My avatar in Second Life

Click the image to view images of my avatar, Rasta Telling, in a few interesting places in Second Life.

Now that I’ve created an account on 23, I’ve begun to think about educational advantages for using photo sharing web-sites.  Flickr, 23, photobucket, or many other photo sharing sites could be used by teachers or students to share galleries of images.  Perhaps my art students could use 23 to create digital portfolios of their created artworks.  I’ve liked the idea of one photo every day for quite some time.  This would be a good way for students to develop their visual skills, and their ‘camera eye’.  23 might be a good place for such projects.  Ideally, I’d like to have students share one photo every day, as well as an image of one creation every day [sketch, painting, sculpture, poem, collage, anything creative].

Visions 3D Image Management

click for a larger image

click for a larger image

I’ve been playing around with a cool 3D Image Management application called Visions made by Twins-solutions.
I like this app. It may be useful to anyone who has massive collections of pictures and photos on their computer, as I do. It allows you alternate ways to browse, view, edit and share photos.  I liken this program to iTunes for pictures. Any teacher who wants to display galleries of images to students may wish to check this out, as it allows unique ways to display and browse through image folders [much more interesting than Windows’ default].  Its most grabbing feature is its interesting variety of  ways to view multiple galleries in 3D.  However, it does come with tons of other features for organizing, editing, creating, and even sharing photos on-line.  As an artist, I’m always looking for quick and easy photo editing apps.  I will have to ‘play’ with this some more, but right off the bat, I like the 3-D viewing features.  Check out the videos on the gallery page:
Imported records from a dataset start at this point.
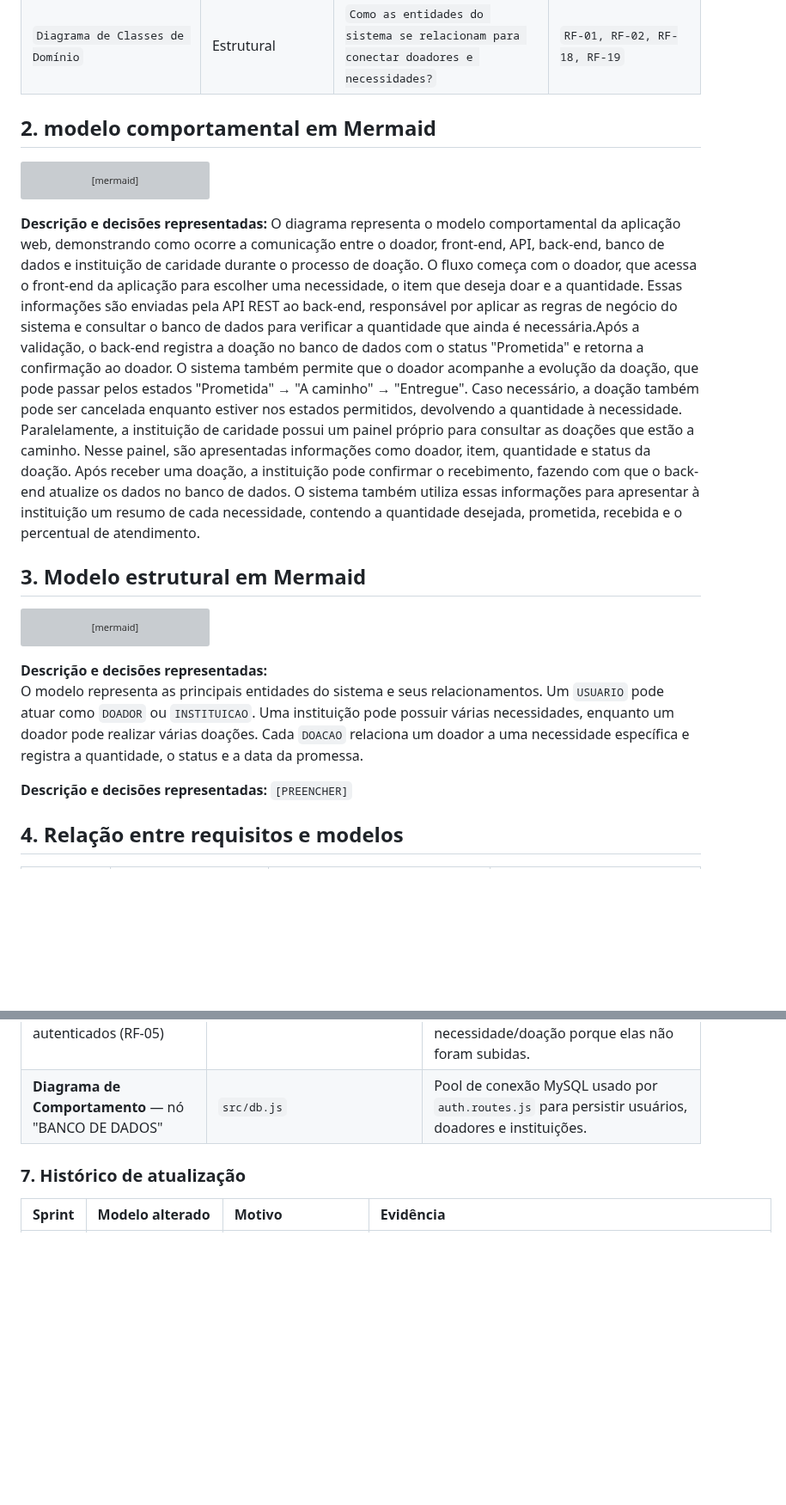
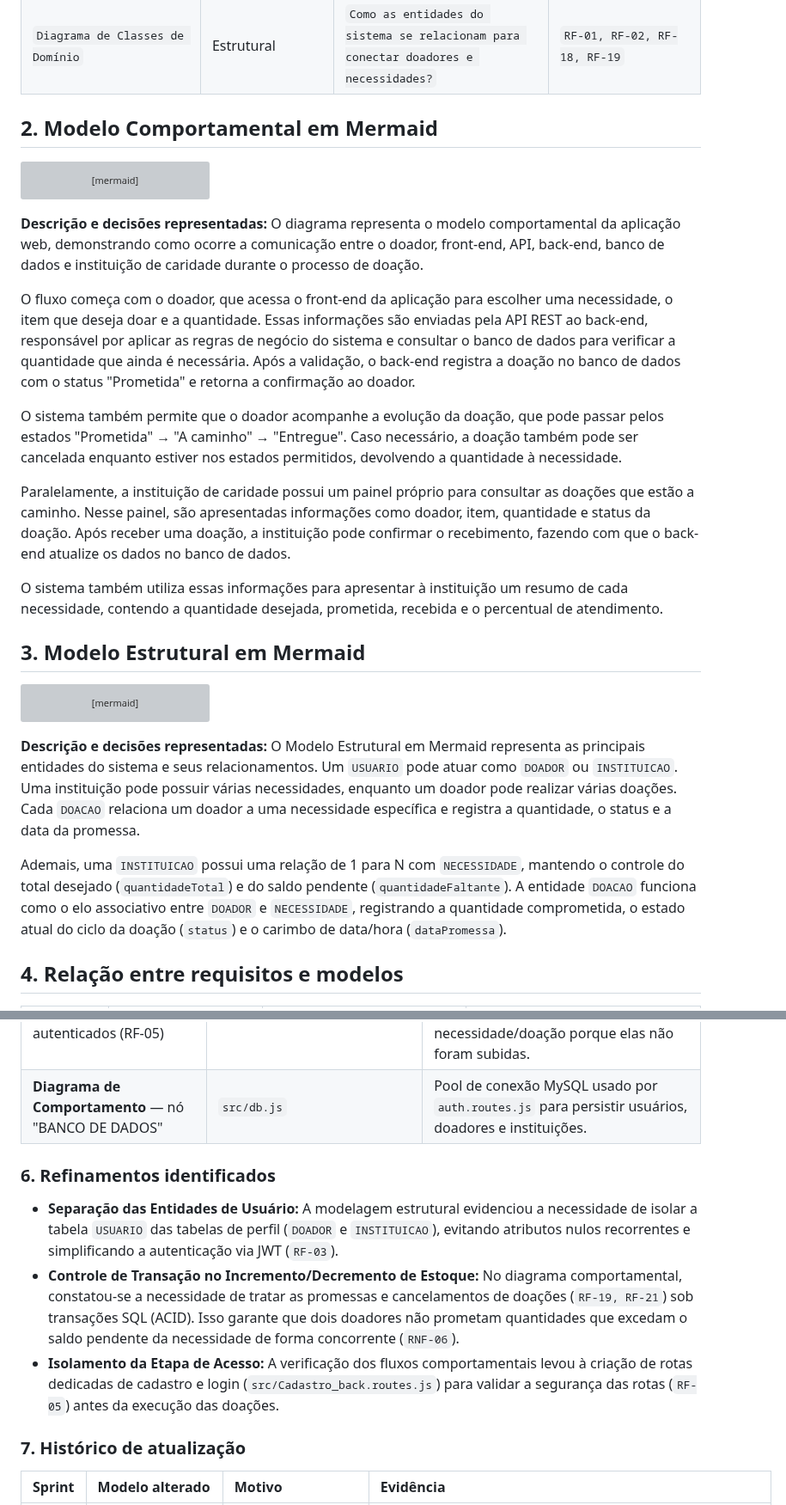
Before and after one commit to gigi-zacaroni/tp-eng-software, a Markdown page: docs/modelagem/modelagemConecta.md, 2 parts joined by grey strips. Shown at 86% size. Drawn GitHub-style; blank space fills up the shorter version; grey boxes are pictures that could not be loaded.

Commit message:
Revisão sobre a Modelagem em Mermaid e Refinamento da Documentação
Atualizei a formatação e a descrição dos Modelos Comportamentais e Estruturais em Mermaid do Conecta Ação. Além disso, adicionei alguns refinamentos neste documento.

````diff
--- a/docs/modelagem/modelagemConecta.md
+++ b/docs/modelagem/modelagemConecta.md
@@ -10,7 +10,7 @@
 | `Diagrama de Classes de Domínio` | Estrutural | `Como as entidades do sistema se relacionam para conectar doadores e necessidades?` | `RF-01, RF-02, RF-18, RF-19` |
 
 
-## 2. modelo comportamental em Mermaid
+## 2. Modelo Comportamental em Mermaid
 
 >
 ```mermaid
@@ -72,12 +72,24 @@ flowchart LR
 ```
 
 **Descrição e decisões representadas:**
-O diagrama representa o modelo comportamental da aplicação web, demonstrando como ocorre a comunicação entre o doador, front-end, API, back-end, banco de dados e instituição de caridade durante o processo de doação.
-O fluxo começa com o doador, que acessa o front-end da aplicação para escolher uma necessidade, o item que deseja doar e a quantidade. Essas informações são enviadas pela API REST ao back-end, responsável por aplicar as regras de negócio do sistema e consultar o banco de dados para verificar a quantidade que ainda é necessária.Após a validação, o back-end registra a doação no banco de dados com o status "Prometida" e retorna a confirmação ao doador. O sistema também permite que o doador acompanhe a evolução da doação, que pode passar pelos estados "Prometida" → "A caminho" → "Entregue". Caso necessário, a doação também pode ser cancelada enquanto estiver nos estados permitidos, devolvendo a quantidade à necessidade.
-Paralelamente, a instituição de caridade possui um painel próprio para consultar as doações que estão a caminho. Nesse painel, são apresentadas informações como doador, item, quantidade e status da doação. Após receber uma doação, a instituição pode confirmar o recebimento, fazendo com que o back-end atualize os dados no banco de dados.
-O sistema também utiliza essas informações para apresentar à instituição um resumo de cada necessidade, contendo a quantidade desejada, prometida, recebida e o percentual de atendimento.
+O diagrama representa o modelo comportamental da aplicação web, demonstrando como ocorre a comunicação entre o doador, front-end, API, back-end, banco de dados e
+instituição de caridade durante o processo de doação.
 
-## 3. Modelo estrutural em Mermaid
+O fluxo começa com o doador, que acessa o front-end da aplicação para escolher uma necessidade, o item que deseja doar e a quantidade. Essas informações são
+enviadas pela API REST ao back-end, responsável por aplicar as regras de negócio do sistema e consultar o banco de dados para verificar a quantidade que ainda é
+necessária. Após a validação, o back-end registra a doação no banco de dados com o status "Prometida" e retorna a confirmação ao doador.
+
+O sistema também permite que o doador acompanhe a evolução da doação, que pode passar pelos estados "Prometida" → "A caminho" → "Entregue". Caso necessário, a
+doação também pode ser cancelada enquanto estiver nos estados permitidos, devolvendo a quantidade à necessidade.
+
+Paralelamente, a instituição de caridade possui um painel próprio para consultar as doações que estão a caminho. Nesse painel, são apresentadas informações como
+doador, item, quantidade e status da doação. Após receber uma doação, a instituição pode confirmar o recebimento, fazendo com que o back-end atualize os dados no
+banco de dados.
+
+O sistema também utiliza essas informações para apresentar à instituição um resumo de cada necessidade, contendo a quantidade desejada, prometida, recebida e o
+percentual de atendimento.
+
+## 3. Modelo Estrutural em Mermaid
 
 ```mermaid
 erDiagram
@@ -125,10 +137,13 @@ erDiagram
     }
 ```
 
-**Descrição e decisões representadas:**
-O modelo representa as principais entidades do sistema e seus relacionamentos. Um `USUARIO` pode atuar como `DOADOR` ou `INSTITUICAO`. Uma instituição pode possuir várias necessidades, enquanto um doador pode realizar várias doações. Cada `DOACAO` relaciona um doador a uma necessidade específica e registra a quantidade, o status e a data da promessa.
+**Descrição e decisões representadas:** O Modelo Estrutural em Mermaid representa as principais entidades do sistema e seus relacionamentos. Um `USUARIO` pode
+atuar como `DOADOR` ou `INSTITUICAO`. Uma instituição pode possuir várias necessidades, enquanto um doador pode realizar várias doações. Cada `DOACAO` relaciona
+um doador a uma necessidade específica e registra a quantidade, o status e a data da promessa.
 
-**Descrição e decisões representadas:** `[PREENCHER]`
+Ademais, uma `INSTITUICAO` possui uma relação de 1 para N com `NECESSIDADE`, mantendo o controle do total desejado (`quantidadeTotal`) e do saldo pendente
+(`quantidadeFaltante`). A entidade `DOACAO` funciona como o elo associativo entre `DOADOR` e `NECESSIDADE`, registrando a quantidade comprometida, o estado atual
+do ciclo da doação (`status`) e o carimbo de data/hora (`dataPromessa`).
 
 ## 4. Relação entre requisitos e modelos
 
@@ -157,6 +170,12 @@ O modelo representa as principais entidades do sistema e seus relacionamentos. U
 | **Diagrama de Comportamento** — restrição de acesso a autenticados (RF-05) | `src/autenticação.js` | Middleware `autenticar`/`exigirTipo` que valida o token JWT antes de liberar qualquer rota protegida; ainda não aplicado a rotas de necessidade/doação porque elas não foram subidas. |
 | **Diagrama de Comportamento** — nó "BANCO DE DADOS" | `src/db.js` | Pool de conexão MySQL usado por `auth.routes.js` para persistir usuários, doadores e instituições. |
 
+### 6. Refinamentos identificados
+
+- **Separação das Entidades de Usuário:** A modelagem estrutural evidenciou a necessidade de isolar a tabela `USUARIO` das tabelas de perfil (`DOADOR` e `INSTITUICAO`), evitando atributos nulos recorrentes e simplificando a autenticação via JWT (`RF-03`).
+- **Controle de Transação no Incremento/Decremento de Estoque:** No diagrama comportamental, constatou-se a necessidade de tratar as promessas e cancelamentos de doações (`RF-19, RF-21`) sob transações SQL (ACID). Isso garante que dois doadores não prometam quantidades que excedam o saldo pendente da necessidade de forma concorrente (`RNF-06`).
+- **Isolamento da Etapa de Acesso:** A verificação dos fluxos comportamentais levou à criação de rotas dedicadas de cadastro e login (`src/Cadastro_back.routes.js`) para validar a segurança das rotas (`RF-05`) antes da execução das doações.
+
 ### 7. Histórico de atualização
 
 | Sprint | Modelo alterado | Motivo | Evidência |
````
Also changed, not shown: other parts of docs/modelagem/modelagemConecta.md (+9 -11 lines).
click for a larger image

This application is a perfect addition to my classroom practice, as I a consistently show collections of images to enforce some of the visual concepts that I try to teach in my courses.
In the screen shot above, you can see that the Visions app allows me to have a dozen image galleries on the screen at the same time.  Simply scrolling my mouse over any image in any gallery bring up a larger thumbnail, and a double click displays the image in full size.  This is just one of many ways to view image galleries.  Image galleries can be displayed in this cylinder view, or 5 other 3-D views.

In the screen shot at the top of this post (click the image to see it larger) you can see a practical application of this program.  I have three galleries on the screen at the same time.  The left is a collection of image of Vincent Van Gogh paintings, the center gallery is a collection of images of a variety of Impressionist artworks, and the right is a collection of images of Claude Monet paintings.  This makes it quick and simple to switch back and forth between galleries and to select images from each gallery to display.   This will often be useful in order to compare and contrast visual concepts.  In this case, perhaps I want to discuss similarities and differences between Van Gogh’s and Monet’s styles of Impressionist painting.